After your tattoo has dried, gently apply a tattoo aftercare lotion such as Tattoo Goo or Aquaphor Healing Ointment. A minimal amount will be sufficient - if your tattoo appears overly-shiny, you applied too much. Too much lotion traps germs in to your new tattoo which can potentially lead to infection. Just a dab will do.
Repeat the tattoo aftercare instructions for cleaning your tattoo 3 times a day.
Be sure to wear clean, loose-fitting clothing around your tattooed area and to sleep on clean sheets.
Tattoo Care - Peeling, Is it Normal?
The tattoo healing process is similar to recovering from a bad sunburn. It is quite common for a new tattoo to peel after a couple of days. Allow the tattoo to peel away naturally - do NOT peel the dry skin away yourself. This can pull the ink out of your tattoo leaving it discolored or uneven in appearance. You will also notice that your new tattoo feels tight, dry, and itchy. Keep applying your tattoo aftercare lotion to hydrate the tattoo and alleviate these symptoms. It is normal to see small flakes of colored skin flake away from your tattoo as your tattoo is healing.
What Does a Healthy, Healing Tattoo Look like?
New tattoos will appear red and swollen immediately following your tattoo procedure. This appearance will continue for a few days throughout the tattoo healing process. Within a week to ten days, the skin surrounding the tattoo area should be more back to normal. Most tattoos are completely healed in three weeks time.
Healing Stages of Tattoos
Everyone heals differently making it difficult to give an exact time line for the tattoo healing process. it is impossible to predict exactly how everyone will heal from a tattoo experience being that no two human bodies heal at the same rate. Those with sensitive skin may take longer to heal, and may experience a longer period of flaking or peeling, than those that have normal skin. Location of your tattoo can also cause the healing time to vary.
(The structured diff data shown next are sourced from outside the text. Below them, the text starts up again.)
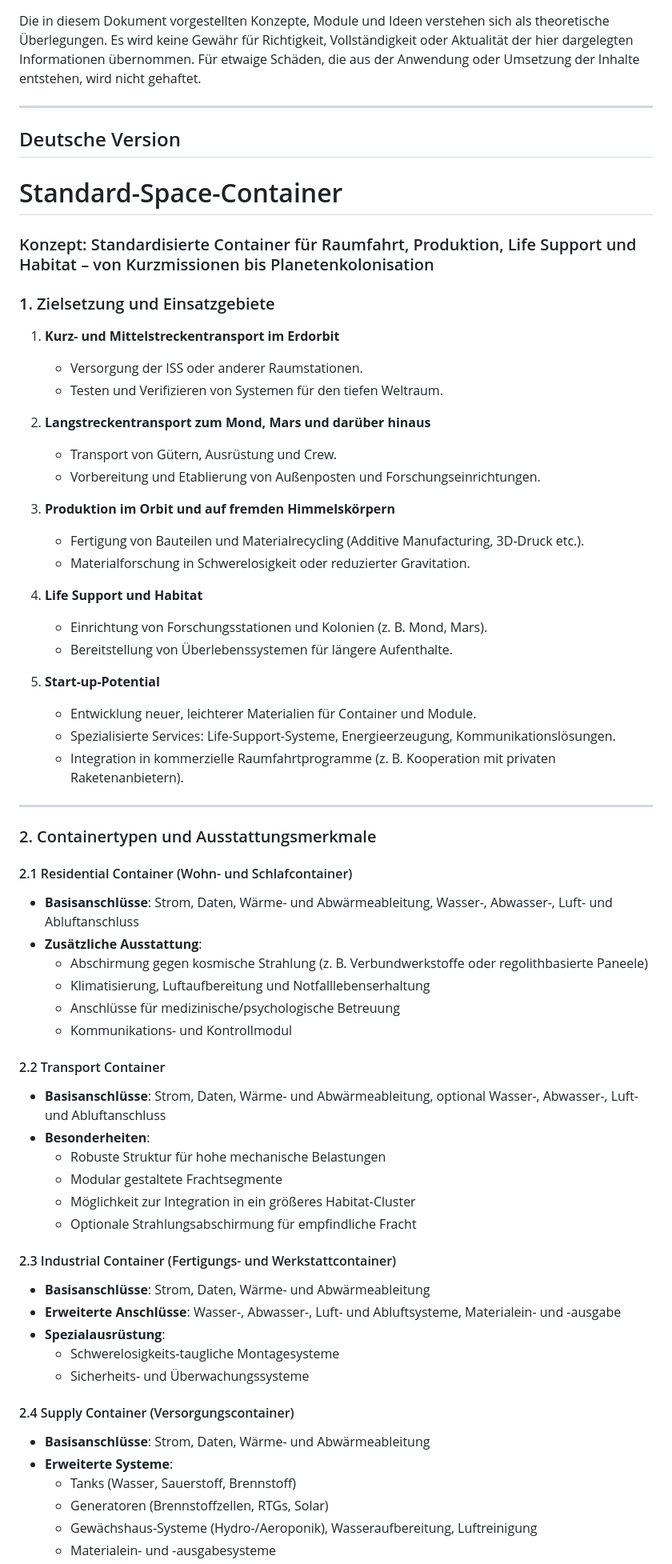
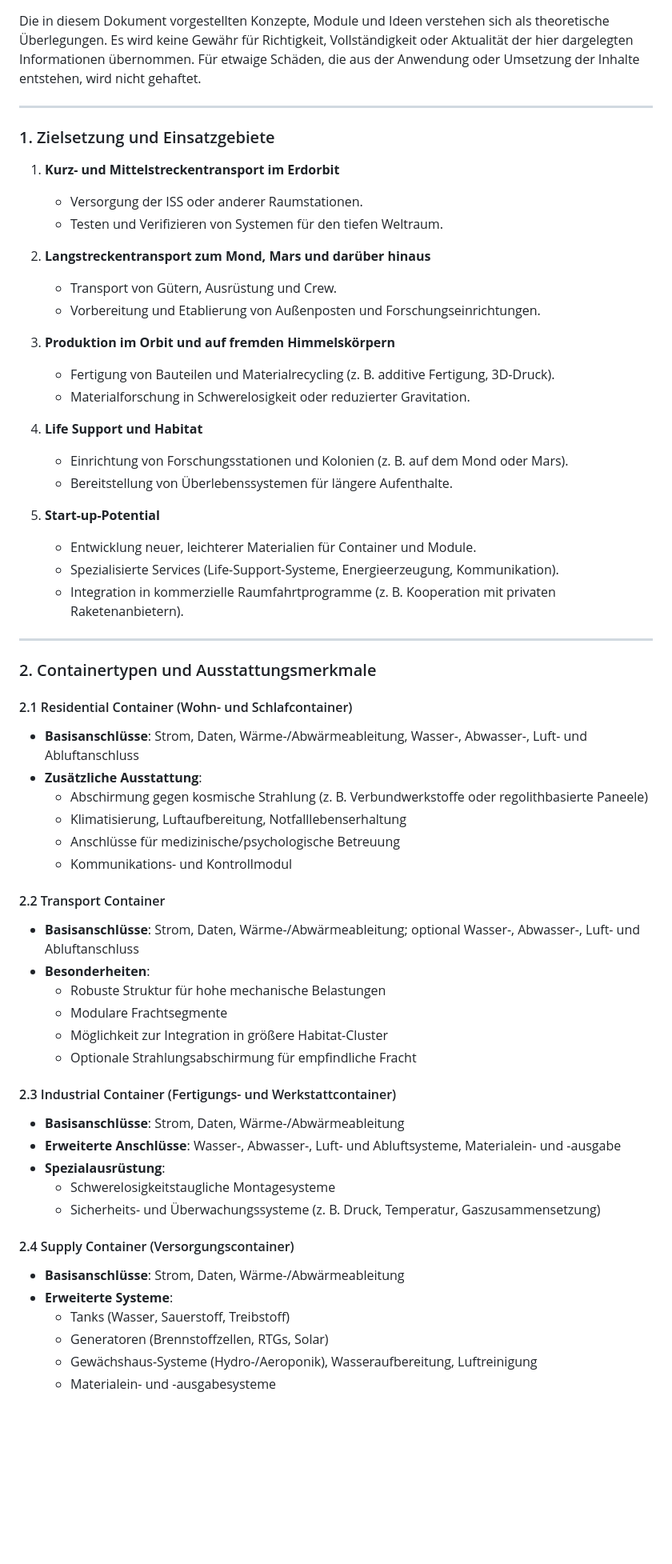
Before and after one commit to robert2100-08-16/InterplanetaryLab, a Markdown page: docs/Standard-Space-Container/Standard-Space-Container.md, the part around one of its changes. Shown at 80% size. Rendered like a GitHub page; blank space fills up the shorter version.

```diff
--- a/docs/Standard-Space-Container/# Standard-Space-Container.md
+++ b/docs/Standard-Space-Container/Standard-Space-Container.md
@@ -25,11 +29,6 @@ Die in diesem Dokument vorgestellten Konzepte, Module und Ideen verstehen sich a
 
 ---
 
-## Deutsche Version
-
-# Standard-Space-Container
-### Konzept: Standardisierte Container für Raumfahrt, Produktion, Life Support und Habitat – von Kurzmissionen bis Planetenkolonisation
-
 ### 1. Zielsetzung und Einsatzgebiete
 1. **Kurz- und Mittelstreckentransport im Erdorbit**
    - Versorgung der ISS oder anderer Raumstationen.
@@ -40,16 +39,16 @@ Die in diesem Dokument vorgestellten Konzepte, Module und Ideen verstehen sich a
    - Vorbereitung und Etablierung von Außenposten und Forschungseinrichtungen.
 
 3. **Produktion im Orbit und auf fremden Himmelskörpern**
-   - Fertigung von Bauteilen und Materialrecycling (Additive Manufacturing, 3D-Druck etc.).
+   - Fertigung von Bauteilen und Materialrecycling (z. B. additive Fertigung, 3D-Druck).
    - Materialforschung in Schwerelosigkeit oder reduzierter Gravitation.
 
 4. **Life Support und Habitat**
-   - Einrichtung von Forschungsstationen und Kolonien (z. B. Mond, Mars).
+   - Einrichtung von Forschungsstationen und Kolonien (z. B. auf dem Mond oder Mars).
    - Bereitstellung von Überlebenssystemen für längere Aufenthalte.
 
 5. **Start-up-Potential**
    - Entwicklung neuer, leichterer Materialien für Container und Module.
-   - Spezialisierte Services: Life-Support-Systeme, Energieerzeugung, Kommunikationslösungen.
+   - Spezialisierte Services (Life-Support-Systeme, Energieerzeugung, Kommunikation).
    - Integration in kommerzielle Raumfahrtprogramme (z. B. Kooperation mit privaten Raketenanbietern).
 
 ---
@@ -57,32 +56,32 @@ Die in diesem Dokument vorgestellten Konzepte, Module und Ideen verstehen sich a
 ### 2. Containertypen und Ausstattungsmerkmale
 
 #### 2.1 Residential Container (Wohn- und Schlafcontainer)
-- **Basisanschlüsse**: Strom, Daten, Wärme- und Abwärmeableitung, Wasser-, Abwasser-, Luft- und Abluftanschluss
+- **Basisanschlüsse**: Strom, Daten, Wärme-/Abwärmeableitung, Wasser-, Abwasser-, Luft- und Abluftanschluss
 - **Zusätzliche Ausstattung**:
   - Abschirmung gegen kosmische Strahlung (z. B. Verbundwerkstoffe oder regolithbasierte Paneele)
-  - Klimatisierung, Luftaufbereitung und Notfalllebenserhaltung
+  - Klimatisierung, Luftaufbereitung, Notfalllebenserhaltung
   - Anschlüsse für medizinische/psychologische Betreuung
   - Kommunikations- und Kontrollmodul
 
 #### 2.2 Transport Container
-- **Basisanschlüsse**: Strom, Daten, Wärme- und Abwärmeableitung, optional Wasser-, Abwasser-, Luft- und Abluftanschluss
+- **Basisanschlüsse**: Strom, Daten, Wärme-/Abwärmeableitung; optional Wasser-, Abwasser-, Luft- und Abluftanschluss
 - **Besonderheiten**:
   - Robuste Struktur für hohe mechanische Belastungen
-  - Modular gestaltete Frachtsegmente
-  - Möglichkeit zur Integration in ein größeres Habitat-Cluster
+  - Modulare Frachtsegmente
+  - Möglichkeit zur Integration in größere Habitat-Cluster
   - Optionale Strahlungsabschirmung für empfindliche Fracht
 
 #### 2.3 Industrial Container (Fertigungs- und Werkstattcontainer)
-- **Basisanschlüsse**: Strom, Daten, Wärme- und Abwärmeableitung
+- **Basisanschlüsse**: Strom, Daten, Wärme-/Abwärmeableitung
 - **Erweiterte Anschlüsse**: Wasser-, Abwasser-, Luft- und Abluftsysteme, Materialein- und -ausgabe
 - **Spezialausrüstung**:
-  - Schwerelosigkeits-taugliche Montagesysteme
-  - Sicherheits- und Überwachungssysteme
+  - Schwerelosigkeitstaugliche Montagesysteme
+  - Sicherheits- und Überwachungssysteme (z. B. Druck, Temperatur, Gaszusammensetzung)
 
 #### 2.4 Supply Container (Versorgungscontainer)
-- **Basisanschlüsse**: Strom, Daten, Wärme- und Abwärmeableitung
+- **Basisanschlüsse**: Strom, Daten, Wärme-/Abwärmeableitung
 - **Erweiterte Systeme**:
-  - Tanks (Wasser, Sauerstoff, Brennstoff)
+  - Tanks (Wasser, Sauerstoff, Treibstoff)
   - Generatoren (Brennstoffzellen, RTGs, Solar)
   - Gewächshaus-Systeme (Hydro-/Aeroponik), Wasseraufbereitung, Luftreinigung
   - Materialein- und -ausgabesysteme
```
Also changed, not shown: other parts of docs/Standard-Space-Container/Standard-Space-Container.md (+66 -33 lines).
Tattoos on the hands or feet may take up to two weeks longer to heal than a tattoo on another body part.
Below is a general over-view of the healing stages of a tattoo.
Tattoo healing stage - Week 1
New tattoo will be sore and red.
Slight bleeding is common during the initial 24 hours following your procedure.
Minor symptoms such as swelling and stinging can be eased with the use of over-the-counter pain relievers.
Proper tattoo aftercare must be started immediately following procedure to ensure healthy healing.
Tattoo healing stage - Week 2
Tattoo may begin to flake or peel.
Tattoo may become itchy
Important to NOT scratch or pick at tattoo
Tattoo healing stage - Week 3
Scabbing and/or peeling has subsided
Tattoo area may still feel sensitiveTattoo Care - Tattoo advice to preserve the quality of your tattoo.
Tattoo Care - Tattoo advice to preserve the quality of your tattoo.
your healing tattoo
Tattoo Aftercare Video
Tattoo Aftercare Products
You probably spent good money getting that great new tattoo, didn't you? Now is not the time to get cheap and skimp on tattoo aftercare products. The Original Tattoo Goo Tattoo AfterCare Kit is full of high-quality products designed to aid in the proper healing of a new tattoo, and to preserve it's beauty for a lifetime.
If you change your mind, then you can always look into Tattoo Removal. I've searched around a few places in Atlanta for a good Tattoo Removal Atlanta doctor and am considering getting mine laser removed. We'll see as time goes by what I decide to do there.